* **ACTION ITEM**
Copy every line of the listing that holds the string "cmap".

--- THE INPUT Enclosed Below ---

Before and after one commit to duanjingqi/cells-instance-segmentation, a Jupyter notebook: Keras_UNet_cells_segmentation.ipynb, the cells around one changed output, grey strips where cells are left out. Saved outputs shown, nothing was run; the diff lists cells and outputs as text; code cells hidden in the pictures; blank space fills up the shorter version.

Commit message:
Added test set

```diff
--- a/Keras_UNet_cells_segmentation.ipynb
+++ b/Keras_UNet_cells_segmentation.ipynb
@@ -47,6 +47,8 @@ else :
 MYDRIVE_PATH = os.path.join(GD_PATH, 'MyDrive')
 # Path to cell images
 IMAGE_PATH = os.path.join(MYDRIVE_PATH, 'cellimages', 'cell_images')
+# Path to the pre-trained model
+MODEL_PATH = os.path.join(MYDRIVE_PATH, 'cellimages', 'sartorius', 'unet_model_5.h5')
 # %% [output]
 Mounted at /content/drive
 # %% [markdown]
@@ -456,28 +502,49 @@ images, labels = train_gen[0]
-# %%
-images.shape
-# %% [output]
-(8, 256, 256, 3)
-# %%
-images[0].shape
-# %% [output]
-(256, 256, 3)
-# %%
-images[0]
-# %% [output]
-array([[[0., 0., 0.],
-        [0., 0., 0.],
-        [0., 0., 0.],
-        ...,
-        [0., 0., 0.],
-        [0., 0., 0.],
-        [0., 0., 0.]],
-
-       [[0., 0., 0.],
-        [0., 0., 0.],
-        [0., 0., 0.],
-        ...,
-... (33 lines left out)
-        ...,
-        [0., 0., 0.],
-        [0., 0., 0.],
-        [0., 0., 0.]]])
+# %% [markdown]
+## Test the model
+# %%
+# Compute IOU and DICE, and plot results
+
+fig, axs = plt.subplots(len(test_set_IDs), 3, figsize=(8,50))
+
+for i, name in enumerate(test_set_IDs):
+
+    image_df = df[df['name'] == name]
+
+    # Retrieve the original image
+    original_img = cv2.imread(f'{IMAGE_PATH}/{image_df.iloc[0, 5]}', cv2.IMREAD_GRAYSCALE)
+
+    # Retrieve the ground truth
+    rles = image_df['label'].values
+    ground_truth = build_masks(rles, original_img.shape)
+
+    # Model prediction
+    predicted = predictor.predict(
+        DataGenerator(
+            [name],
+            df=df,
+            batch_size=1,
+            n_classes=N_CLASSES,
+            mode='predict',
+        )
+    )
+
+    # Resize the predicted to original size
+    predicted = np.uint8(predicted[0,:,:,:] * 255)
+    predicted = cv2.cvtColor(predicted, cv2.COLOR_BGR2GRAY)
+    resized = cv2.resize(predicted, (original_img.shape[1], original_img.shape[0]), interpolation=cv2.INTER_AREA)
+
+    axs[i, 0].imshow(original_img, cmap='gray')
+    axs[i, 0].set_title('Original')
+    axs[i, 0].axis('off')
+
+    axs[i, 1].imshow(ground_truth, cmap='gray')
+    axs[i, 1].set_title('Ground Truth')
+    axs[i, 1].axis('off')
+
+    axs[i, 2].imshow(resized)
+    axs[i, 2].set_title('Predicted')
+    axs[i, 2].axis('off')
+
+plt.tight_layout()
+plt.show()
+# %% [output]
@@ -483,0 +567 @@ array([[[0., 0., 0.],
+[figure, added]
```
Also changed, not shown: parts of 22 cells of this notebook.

--- End of Enclosed THE INPUT ---
--- THE INPUT Enclosed Below ---

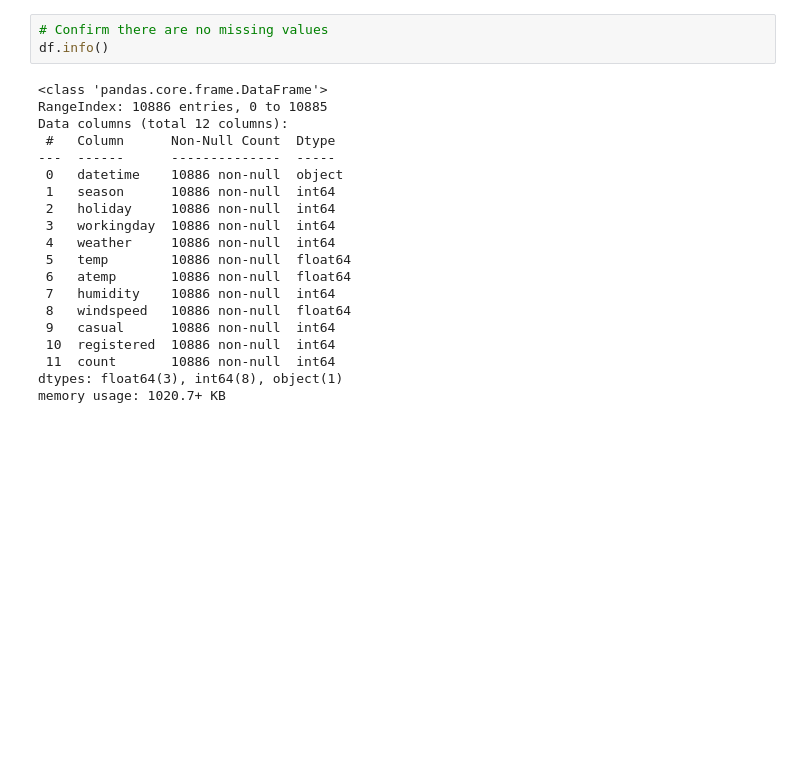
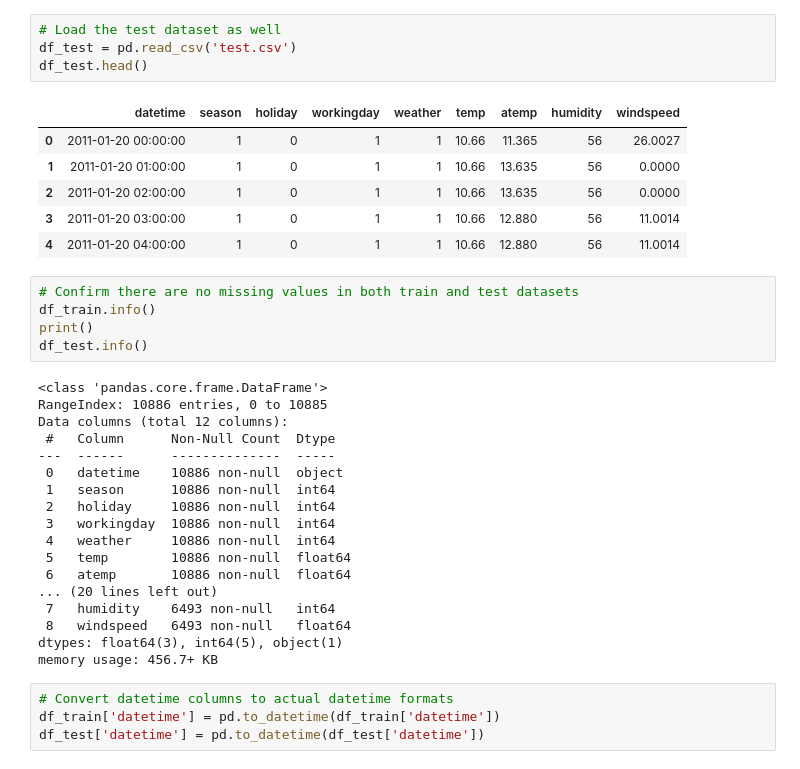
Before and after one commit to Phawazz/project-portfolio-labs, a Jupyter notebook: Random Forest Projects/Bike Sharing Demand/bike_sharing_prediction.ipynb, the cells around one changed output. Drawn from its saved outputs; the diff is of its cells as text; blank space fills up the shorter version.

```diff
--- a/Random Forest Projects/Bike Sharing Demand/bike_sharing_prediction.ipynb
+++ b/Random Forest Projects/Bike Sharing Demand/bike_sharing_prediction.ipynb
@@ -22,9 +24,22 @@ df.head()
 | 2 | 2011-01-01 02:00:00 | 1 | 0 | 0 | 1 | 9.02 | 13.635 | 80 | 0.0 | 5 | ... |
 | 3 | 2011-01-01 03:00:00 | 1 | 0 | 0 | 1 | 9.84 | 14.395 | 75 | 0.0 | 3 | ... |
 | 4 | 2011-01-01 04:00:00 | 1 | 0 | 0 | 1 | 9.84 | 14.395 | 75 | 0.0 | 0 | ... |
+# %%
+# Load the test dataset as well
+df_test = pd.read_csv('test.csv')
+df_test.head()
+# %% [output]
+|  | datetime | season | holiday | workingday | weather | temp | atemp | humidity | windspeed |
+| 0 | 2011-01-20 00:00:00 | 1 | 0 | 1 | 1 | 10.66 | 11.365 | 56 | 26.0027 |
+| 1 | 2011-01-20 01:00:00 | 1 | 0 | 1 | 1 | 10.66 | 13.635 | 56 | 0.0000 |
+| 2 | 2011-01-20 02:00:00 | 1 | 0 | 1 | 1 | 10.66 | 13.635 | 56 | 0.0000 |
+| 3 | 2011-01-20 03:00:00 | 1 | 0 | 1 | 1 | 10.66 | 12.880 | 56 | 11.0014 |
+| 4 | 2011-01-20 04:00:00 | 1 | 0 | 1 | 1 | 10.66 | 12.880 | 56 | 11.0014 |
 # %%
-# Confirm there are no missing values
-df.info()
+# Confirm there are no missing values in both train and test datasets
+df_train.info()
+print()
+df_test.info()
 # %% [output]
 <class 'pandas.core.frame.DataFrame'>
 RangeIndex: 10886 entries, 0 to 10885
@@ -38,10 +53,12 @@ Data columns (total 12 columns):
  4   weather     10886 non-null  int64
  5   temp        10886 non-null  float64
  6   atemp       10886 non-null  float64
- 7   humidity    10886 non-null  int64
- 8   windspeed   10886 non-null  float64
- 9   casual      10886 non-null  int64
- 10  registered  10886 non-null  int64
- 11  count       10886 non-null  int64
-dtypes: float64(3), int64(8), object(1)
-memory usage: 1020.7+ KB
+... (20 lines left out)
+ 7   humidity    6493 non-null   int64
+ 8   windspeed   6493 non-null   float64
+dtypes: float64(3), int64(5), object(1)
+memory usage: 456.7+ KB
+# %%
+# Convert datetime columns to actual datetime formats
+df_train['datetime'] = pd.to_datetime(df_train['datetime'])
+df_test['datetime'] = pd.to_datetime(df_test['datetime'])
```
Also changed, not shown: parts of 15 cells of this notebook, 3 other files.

--- End of Enclosed THE INPUT ---

* **ANSWER SECTION**
+    axs[i, 0].imshow(original_img, cmap='gray')
+    axs[i, 1].imshow(ground_truth, cmap='gray')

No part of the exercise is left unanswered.